**EXERCISE INSTRUCTIONS**
Return each of the entries below precisely, with no pictures in the result.

**EXCERPTED DATA**
-=-=-

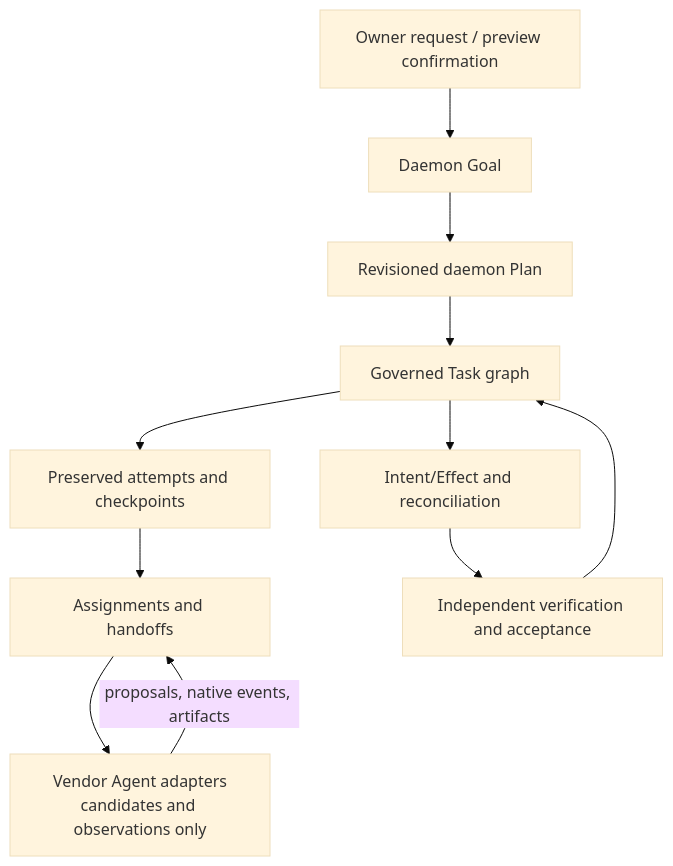
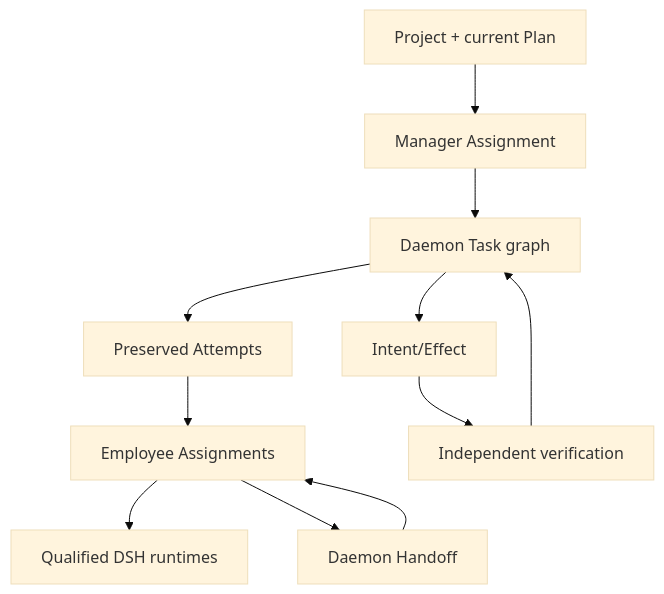
The diagram in personal/docs/architecture/multi-agent-orchestration.md (agentkernel/cognitive-os), drawn with Mermaid (base theme) before and after one commit. The commit also changed other lines of this file and 156 other files, not shown here.

````diff
--- a/personal/docs/architecture/multi-agent-orchestration.md
+++ b/personal/docs/architecture/multi-agent-orchestration.md
@@ -29,23 +23,16 @@
 ```mermaid
 flowchart TB
-  owner["Owner request / preview confirmation"]
-  goal["Daemon Goal"]
-  plan["Revisioned daemon Plan"]
-  tasks["Governed Task graph"]
-  attempts["Preserved attempts and checkpoints"]
-  assignments["Assignments and handoffs"]
-  agents["Vendor Agent adapters\ncandidates and observations only"]
-  effects["Intent/Effect and reconciliation"]
-  verification["Independent verification and acceptance"]
+  project["Project + current Plan"]
+  manager["Manager Assignment"]
+  tasks["Daemon Task graph"]
+  attempts["Preserved Attempts"]
+  employees["Employee Assignments"]
+  runtime["Qualified DSH runtimes"]
+  handoff["Daemon Handoff"]
+  effects["Intent/Effect"]
+  verify["Independent verification"]
 
-  owner --> goal
-  goal --> plan
-  plan --> tasks
-  tasks --> attempts
-  attempts --> assignments
-  assignments --> agents
-  agents -->|"proposals, native events, artifacts"| assignments
-  tasks --> effects
-  effects --> verification
-  verification --> tasks
+  project --> manager --> tasks --> attempts --> employees --> runtime
+  employees --> handoff --> employees
+  tasks --> effects --> verify --> tasks
 ```
````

-=-=-

**SOLVED PROBLEM**
The diagram in personal/docs/architecture/multi-agent-orchestration.md (agentkernel/cognitive-os), drawn with Mermaid (base theme) before and after one commit. The commit also changed other lines of this file and 156 other files, not shown here.

````diff
--- a/personal/docs/architecture/multi-agent-orchestration.md
+++ b/personal/docs/architecture/multi-agent-orchestration.md
@@ -29,23 +23,16 @@
 ```mermaid
 flowchart TB
-  owner["Owner request / preview confirmation"]
-  goal["Daemon Goal"]
-  plan["Revisioned daemon Plan"]
-  tasks["Governed Task graph"]
-  attempts["Preserved attempts and checkpoints"]
-  assignments["Assignments and handoffs"]
-  agents["Vendor Agent adapters\ncandidates and observations only"]
-  effects["Intent/Effect and reconciliation"]
-  verification["Independent verification and acceptance"]
+  project["Project + current Plan"]
+  manager["Manager Assignment"]
+  tasks["Daemon Task graph"]
+  attempts["Preserved Attempts"]
+  employees["Employee Assignments"]
+  runtime["Qualified DSH runtimes"]
+  handoff["Daemon Handoff"]
+  effects["Intent/Effect"]
+  verify["Independent verification"]
 
-  owner --> goal
-  goal --> plan
-  plan --> tasks
-  tasks --> attempts
-  attempts --> assignments
-  assignments --> agents
-  agents -->|"proposals, native events, artifacts"| assignments
-  tasks --> effects
-  effects --> verification
-  verification --> tasks
+  project --> manager --> tasks --> attempts --> employees --> runtime
+  employees --> handoff --> employees
+  tasks --> effects --> verify --> tasks
 ```
````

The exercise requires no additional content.